The project will use the latest technology to capture marine wildlife and human activities above and below the water to create an interactive digital platform called “Living Together.”

“We’ll use underwater 360-degree cameras, underwater drones, underwater acoustic sensors and daily satellite imagery to capture the data we need,” says Dr Vercelloni.

“We’ll then combine that data to create virtual environments that are engaging for people.”


Dr Julie Vercelloni

To help researchers during the COVID-19 pandemic, the foundation put a call for projects.
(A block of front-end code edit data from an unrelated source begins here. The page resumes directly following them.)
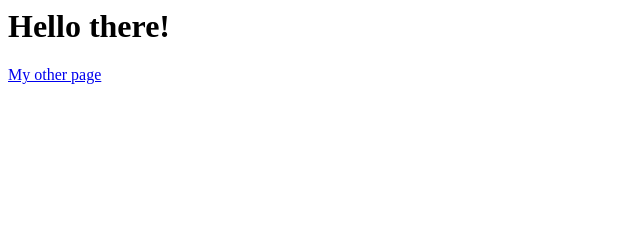
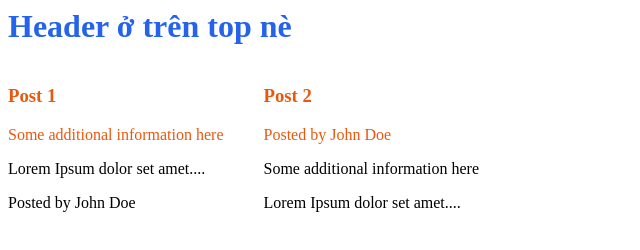
Before and after one commit to harrytran998/_origin-css-combinators, a plain HTML site: page index.html in a window 1280 px wide. Shown: the whole page, without its empty margins (0-640 px from the left). Drawn offline with Linux system fonts and the light colour scheme.

Commit message:
1 file modified

```diff
--- a/index.html
+++ b/index.html
@@ -1,11 +1,46 @@
 <html>
   <head>
-    <meta charset="UTF-8">
+    <meta charset="UTF-8" />
     <script src="script.js"></script>
-    <!-- <link rel="stylesheet" type="text/css" href="styles.css"> -->
+    <style>
+      header {
+        color: #2563eb;
+      }
+      section {
+        display: flex;
+        gap: 40px;
+      }
+
+      section header {
+        color: #ea580c;
+      }
+    </style>
   </head>
   <body>
-    <h1>Hello there!</h1>
-    <a href="/me.html">My other page</a>
+    <header>
+      <h1>Header ở trên top nè</h1>
+    </header>
+    <section id="list-news">
+      <article>
+        <header>
+          <h1>Post 1</h1>
+          <p>Some additional information here</p>
+        </header>
+        <div>
+          <p>Lorem Ipsum dolor set amet....</p>
+          <p>Posted by John Doe</p>
+        </div>
+      </article>
+      <article>
+        <header>
+          <h1>Post 2</h1>
+          <p>Posted by John Doe</p>
+        </header>
+        <div>
+          <p>Some additional information here</p>
+          <p>Lorem Ipsum dolor set amet....</p>
+        </div>
+      </article>
+    </section>
   </body>
 </html>
```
Out of 19 submissions, the Moreton Bay Foundation chose the “Living and Playing Together” project as one of only two projects it will help fund with about $35,000.

“This project has a huge potential to connect people with ‘what lies beneath’ Moreton Bay. Its use of contemporary technology will allow people to see and hear the underwater world of Moreton Bay via a web portal, increasing community awareness and commitment to preserving its unique biodiversity and cultural values for the future,” says the Moreton Bay Foundation CEO Suzie Christensen.

Moreton Bay is home to an incredible array of iconic marine species like dugongs, turtles, dolphins, whales, fish, sharks and rays.


Courtesy: Dr Chris Roelfsema

Dr Vercelloni says the support of the Moreton Bay Foundation will allow her team to start recording the wildlife and human activities during the upcoming spring and summer seasons. That will lead to the development of a pilot version of the Living Together platform.

“The Moreton Bay is a fascinating biological meeting place for marine wildlife with an exceptional Indigenous cultural heritage, and it is next door. I am very excited to have the opportunity to use data science to help preserve it and improve public awareness on how to share the space,” says Dr Vercelloni.

Other team members include ACEMS Deputy Director and QUT Distinguished Professor Kerrie Mengersen, Dr Angela Dean (QUT), Dr Emma Kennedy (UQ), Dr Chris Roelfsema (UQ), Darren Burns (Quandamooka Yoolooburrabee Aboriginal Corporation), Associate Professor Kate Thompson (QUT), Gavin Winter (QUT), Professor Peter Anderson (QUT),  Dr Ross Dwyer (USC), and Jodi Salmond (Reef Check Australia).

ACEMS Media Officer: Tim Macuga 07 3138 6741 timothy.macuga@qut.edu.au